By Ernst & Young
The dissemination of technology in rapid-growth markets has been a vital catalyst of entrepreneurship and economic growth.
But despite considerable progress in recent years at bridging the digital divide, access to technology in rapid-growth markets remains well below levels in developed markets. According to a 2007 report from Euromonitor, lower-income countries account for just one-third of total broadband subscribers worldwide.
Josh Nash, a senior strategist at Microsoft, has seen an evolution in thinking on the digital divide in recent years. ``A few years ago, the hypothesis was that if you gave somebody a computer, they would figure out how to turn that into an opportunity which would lead to economic growth,’’ he says. ``I think over the course of time we realized there needs to be more to the equation than that.’’
Instead, companies like Microsoft increasingly see their role as providing a more holistic set of tools that will enable innovation to take place. Hardware and software form part of this, but there are also important roles for a broader ecosystem, including government, software developers, partners and innovators. And more importantly, this network needs to be appropriate for a particular market.
``Technology is not a silver bullet,’’ says Nash. ``It is an enabler of a broader, more holistic solution that can really make a difference.’’
Microsoft’s BizSpark program offers an example of this kind of collaboration. A global program that has to date helped 45,000 software startups succeed by giving them access to Microsoft software development tools and connecting them with key industry players, BizSpark is now available to entrepreneurs in a range of rapid-growth markets, including India.
``Rather than just provide access to technology, programs like BizSpark serve as a platform for innovation and economic growth,’’ he says. ``It’s really about providing the tools for innovation that will enable a country to make the most of its competitive differentiators.’’

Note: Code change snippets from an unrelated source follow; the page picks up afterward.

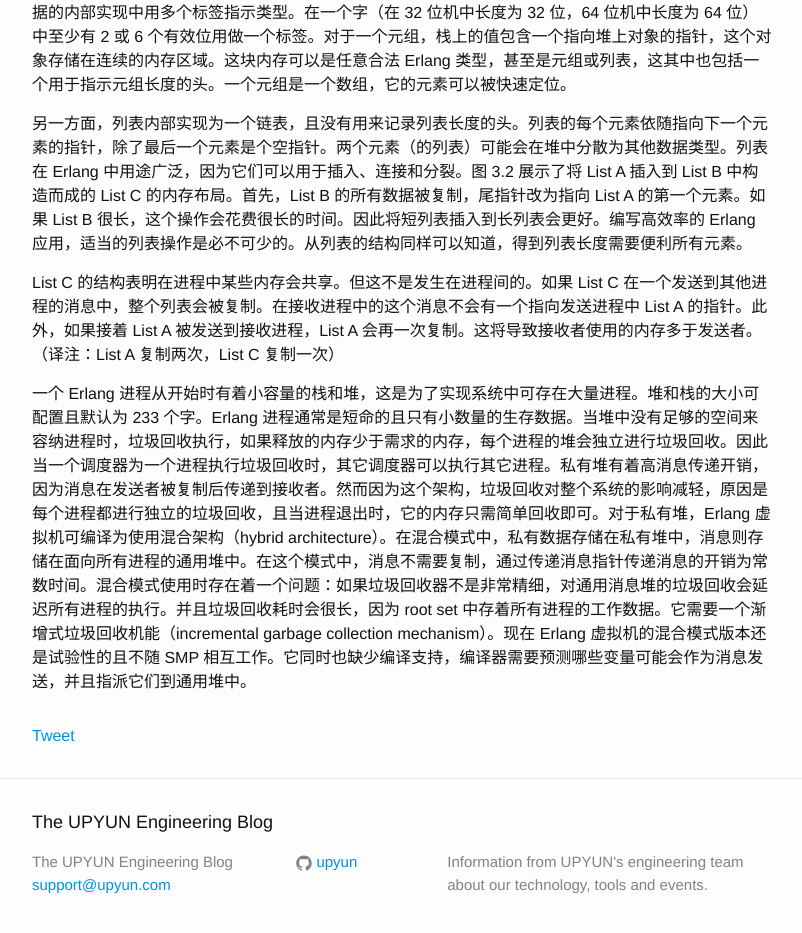
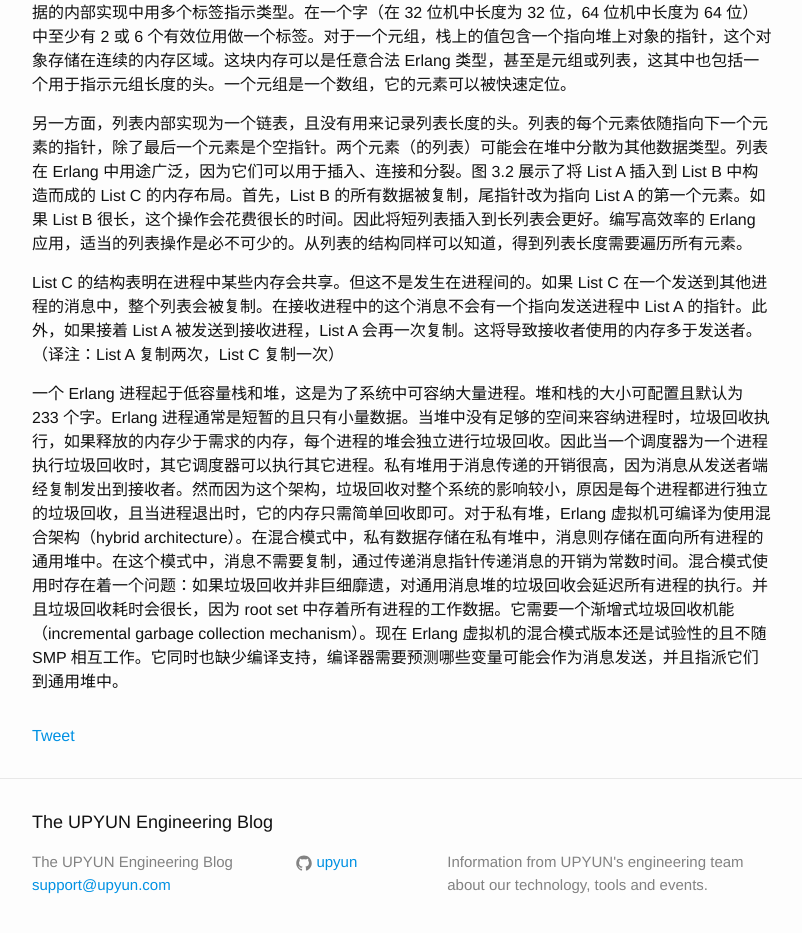
Before and after one commit to upyun/upyun.github.io, a Jekyll site: the page built from _posts/2015-11-27-erlang-runtime-system.markdown, in a window 1280 px wide and 1400 px high, scrolled down 1207 px. Shown: the part 444-1377 px from the top of the window, without its empty margins (238-1040 px from the left). Built offline with Jekyll 4.4.1, drawn with Linux system fonts in a browser that asks for light colours; comment, search, counter and statistics services are not loaded; some of the changed text lies outside the part shown.

Commit message:
Update 2015-11-27-erlang-runtime-system.markdown
fix some words

```diff
--- a/_posts/2015-11-27-erlang-runtime-system.markdown
+++ b/_posts/2015-11-27-erlang-runtime-system.markdown
@@ -7,9 +7,9 @@ comments: true
 
 > 原文地址： [Characterizing the Scalability of Erlang VM on Many-core Processors](http://kth.diva-portal.org/smash/get/diva2:392243/FULLTEXT01) (第三章 第 1 节)
 
-现在的 BEAM（Binary Erlang Abstract Machine）是源自 Turbo Erlang 的 Erlang 标准虚拟机。它是一种基于寄存器的抽象机。第一次实验性的实现是 1998 年 master degree project 的结果 —— SMP(parallel) VM。从 2006 年起，SMP VM 被囊括进官方发行版中。
+现在的 BEAM （Binary Erlang Abstract Machine）是源自 Turbo Erlang 的 Erlang 标准虚拟机 。它是一种基于寄存器的抽象机。第一次实验性的实现是 1998 年 master degree project 的结果 —— SMP(parallel) VM。从 2006 年起，SMP VM 被囊括进官方发行版中。
 
-SMP Erlang 虚拟机是一个多线程程序。在 Linux 上，它使用 POSIX 线程库。多个线程在一个系统进程中共享内存。Erlang 调度器是一个用于调度和执行 Erlang 进程和端口的线程。因此它既是一个调度器也是一个 worker。进程和端口的调度与执行是相互交错的。每一个调度器有一个存储着就绪的进程和与其相关端口的分散的运行队列。在多核处理器上，Erlang 虚拟机通常被配置为每核一个调度器或每个硬件线程一个调度器，如果硬件多线程受支持的话。
+SMP Erlang 虚拟机是一个多线程程序。在 Linux 上，它使用 POSIX 线程库。多个线程在一个系统进程中共享内存。Erlang 调度器是一个用于调度和执行 Erlang 进程和端口的线程。因此它既是一个调度器也是一个 worker。进程和端口的调度与执行是相互交错的。每一个调度器有一个存储就绪进程和与其相关端口的运行队列。在多核处理器上，Erlang 虚拟机通常被配置为每核一个调度器或每个硬件线程（如果硬件多线程受支持）一个调度器。
 
 Erlang 运行时提供的许多特性常常和操作系统相关，比如，内存管理、进程调度和网络。在本章其余部分，我们会介绍和分析现在 SMP 虚拟机（之前提到的 R13B）的不同部分，这些和在多核处理器上的可伸缩性息息相关，包括进程结构、消息传递、调度、同步性和内存管理。
 
@@ -27,8 +27,8 @@ Erlang 运行时提供的许多特性常常和操作系统相关，比如，内
 
 Erlang 是一门动态类型语言。一个变量在运行时与一种类型关联。变量的数据类型不能在编译期确定。数据的内部实现中用多个标签指示类型。在一个字（在 32 位机中长度为 32 位，64 位机中长度为 64 位）中至少有 2 或 6 个有效位用做一个标签。对于一个元组，栈上的值包含一个指向堆上对象的指针，这个对象存储在连续的内存区域。这块内存可以是任意合法 Erlang 类型，甚至是元组或列表，这其中也包括一个用于指示元组长度的头。一个元组是一个数组，它的元素可以被快速定位。
 
-另一方面，列表内部实现为一个链表，且没有用来记录列表长度的头。列表的每个元素依随指向下一个元素的指针，除了最后一个元素是个空指针。两个元素（的列表）可能会在堆中分散为其他数据类型。列表在 Erlang 中用途广泛，因为它们可以用于插入、连接和分裂。图 3.2 展示了将 List A 插入到 List B 中构造而成的 List C 的内存布局。首先，List B 的所有数据被复制，尾指针改为指向 List A 的第一个元素。如果 List B 很长，这个操作会花费很长的时间。因此将短列表插入到长列表会更好。编写高效率的 Erlang 应用，适当的列表操作是必不可少的。从列表的结构同样可以知道，得到列表长度需要便利所有元素。
+另一方面，列表内部实现为一个链表，且没有用来记录列表长度的头。列表的每个元素依随指向下一个元素的指针，除了最后一个元素是个空指针。两个元素（的列表）可能会在堆中分散为其他数据类型。列表在 Erlang 中用途广泛，因为它们可以用于插入、连接和分裂。图 3.2 展示了将 List A 插入到 List B 中构造而成的 List C 的内存布局。首先，List B 的所有数据被复制，尾指针改为指向 List A 的第一个元素。如果 List B 很长，这个操作会花费很长的时间。因此将短列表插入到长列表会更好。编写高效率的 Erlang 应用，适当的列表操作是必不可少的。从列表的结构同样可以知道，得到列表长度需要遍历所有元素。
 
 List C 的结构表明在进程中某些内存会共享。但这不是发生在进程间的。如果 List C 在一个发送到其他进程的消息中，整个列表会被复制。在接收进程中的这个消息不会有一个指向发送进程中 List A 的指针。此外，如果接着 List A 被发送到接收进程，List A 会再一次复制。这将导致接收者使用的内存多于发送者。（译注：List A 复制两次，List C 复制一次）
 
-一个 Erlang 进程从开始时有着小容量的栈和堆，这是为了实现系统中可存在大量进程。堆和栈的大小可配置且默认为 233 个字。Erlang 进程通常是短命的且只有小数量的生存数据。当堆中没有足够的空间来容纳进程时，垃圾回收执行，如果释放的内存少于需求的内存，每个进程的堆会独立进行垃圾回收。因此当一个调度器为一个进程执行垃圾回收时，其它调度器可以执行其它进程。私有堆有着高消息传递开销，因为消息在发送者被复制后传递到接收者。然而因为这个架构，垃圾回收对整个系统的影响减轻，原因是每个进程都进行独立的垃圾回收，且当进程退出时，它的内存只需简单回收即可。对于私有堆，Erlang 虚拟机可编译为使用混合架构（hybrid architecture）。在混合模式中，私有数据存储在私有堆中，消息则存储在面向所有进程的通用堆中。在这个模式中，消息不需要复制，通过传递消息指针传递消息的开销为常数时间。混合模式使用时存在着一个问题：如果垃圾回收器不是非常精细，对通用消息堆的垃圾回收会延迟所有进程的执行。并且垃圾回收耗时会很长，因为 root set 中存着所有进程的工作数据。它需要一个渐增式垃圾回收机能（incremental garbage collection mechanism）。现在 Erlang 虚拟机的混合模式版本还是试验性的且不随 SMP 相互工作。它同时也缺少编译支持，编译器需要预测哪些变量可能会作为消息发送，并且指派它们到通用堆中。
+一个 Erlang 进程起于低容量栈和堆，这是为了系统中可容纳大量进程。堆和栈的大小可配置且默认为 233 个字。Erlang 进程通常是短暂的且只有小量数据。当堆中没有足够的空间来容纳进程时，垃圾回收执行，如果释放的内存少于需求的内存，每个进程的堆会独立进行垃圾回收。因此当一个调度器为一个进程执行垃圾回收时，其它调度器可以执行其它进程。私有堆用于消息传递的开销很高，因为消息从发送者端经复制发出到接收者。然而因为这个架构，垃圾回收对整个系统的影响较小，原因是每个进程都进行独立的垃圾回收，且当进程退出时，它的内存只需简单回收即可。对于私有堆，Erlang 虚拟机可编译为使用混合架构（hybrid architecture）。在混合模式中，私有数据存储在私有堆中，消息则存储在面向所有进程的通用堆中。在这个模式中，消息不需要复制，通过传递消息指针传递消息的开销为常数时间。混合模式使用时存在着一个问题：如果垃圾回收并非巨细靡遗，对通用消息堆的垃圾回收会延迟所有进程的执行。并且垃圾回收耗时会很长，因为 root set 中存着所有进程的工作数据。它需要一个渐增式垃圾回收机能（incremental garbage collection mechanism）。现在 Erlang 虚拟机的混合模式版本还是试验性的且不随 SMP 相互工作。它同时也缺少编译支持，编译器需要预测哪些变量可能会作为消息发送，并且指派它们到通用堆中。
```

This article was introduced as part of the recent Ernst & Young publication ``Innovating for the next three billion.’’